Although most women candidates did not make any election promises concerning women’s rights, some political parties addressed the issue of representation of women. In some states, Akiyode’s organization, WARDC, got some parties to sign a pact committing them to increase appointive positions. The incumbent People’s Democratic Party (PDP) – which went on to win the elections- promised to honour the 35% quota, while the Action Congress of Nigeria committed to make increments.

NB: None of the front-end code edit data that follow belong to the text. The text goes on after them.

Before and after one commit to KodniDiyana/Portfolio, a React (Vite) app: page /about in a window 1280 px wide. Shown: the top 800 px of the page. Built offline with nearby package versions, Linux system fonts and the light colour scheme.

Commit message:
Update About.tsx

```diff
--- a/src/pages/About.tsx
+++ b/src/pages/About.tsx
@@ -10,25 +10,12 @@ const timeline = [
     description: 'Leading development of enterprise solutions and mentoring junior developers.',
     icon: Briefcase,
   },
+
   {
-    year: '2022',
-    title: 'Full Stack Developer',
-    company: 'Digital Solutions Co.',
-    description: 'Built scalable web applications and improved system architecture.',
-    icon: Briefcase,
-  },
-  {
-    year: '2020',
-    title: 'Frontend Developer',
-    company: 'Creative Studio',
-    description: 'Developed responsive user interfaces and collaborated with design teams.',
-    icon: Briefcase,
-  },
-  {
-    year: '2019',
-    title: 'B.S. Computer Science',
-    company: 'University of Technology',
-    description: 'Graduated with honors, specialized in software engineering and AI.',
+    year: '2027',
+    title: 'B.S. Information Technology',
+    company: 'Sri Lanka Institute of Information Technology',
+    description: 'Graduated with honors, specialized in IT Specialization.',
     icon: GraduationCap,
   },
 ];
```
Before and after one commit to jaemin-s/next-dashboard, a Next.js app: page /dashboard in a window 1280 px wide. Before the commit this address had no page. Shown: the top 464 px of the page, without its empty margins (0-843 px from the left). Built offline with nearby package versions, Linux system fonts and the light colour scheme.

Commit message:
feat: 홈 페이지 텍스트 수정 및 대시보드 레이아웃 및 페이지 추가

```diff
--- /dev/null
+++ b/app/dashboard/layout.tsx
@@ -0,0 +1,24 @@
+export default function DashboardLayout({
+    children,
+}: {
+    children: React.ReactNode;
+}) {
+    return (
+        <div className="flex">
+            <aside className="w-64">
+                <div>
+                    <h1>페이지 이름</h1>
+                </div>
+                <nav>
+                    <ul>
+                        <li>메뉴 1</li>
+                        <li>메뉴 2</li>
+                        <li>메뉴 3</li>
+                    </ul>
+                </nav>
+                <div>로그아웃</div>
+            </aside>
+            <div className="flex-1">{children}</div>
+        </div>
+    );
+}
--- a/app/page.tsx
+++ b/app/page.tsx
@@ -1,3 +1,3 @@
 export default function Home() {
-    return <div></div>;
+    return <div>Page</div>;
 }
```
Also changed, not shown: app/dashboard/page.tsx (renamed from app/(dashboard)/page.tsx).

Despite making some inroads, women’s organizations and movements continue to face great challenges in holding the government and political parties accountable. The government has done little to fulfil national, regional and international commitments to increase women’s political participation both as voters and decision-makers. The volatile political situation and deeply held prejudices against women’s leadership continue to work against them. Akiyode says that Nigeria should learn from the experiences of Rwanda and Uganda, two other African countries that have successfully increased women’s representation through either adopting a proportional representation electoral system, which is more conducive to increasing women’s representation in political decision-making, and/ or reserving seats for women in the legislature. She stresses that there is need for comprehensive constitutional reform, because women’s political exclusion does not occur in isolation; it is connected to other forms of legal and social exclusion.
There are several lessons to be learned from the 2011 elections. Both Ajao and Akiyode emphasize that women candidates, and women’s organizations and movements need to begin working now to ensure better performances in future elections. Women candidates need to declare their intentions to stand early and begin to fundraise well in advance of the elections. Women’s rights organizations need to sustain their advocacy work in post-election years.
Ajao sees the recent elections as a mirror that allows for a critical assessment of the reasons why there are so few women in power and provides an opportunity to address the situation.
 Interview with AWID, April 2011.
 Interview with AWID, April 2011.
 Political patronage by powerful men.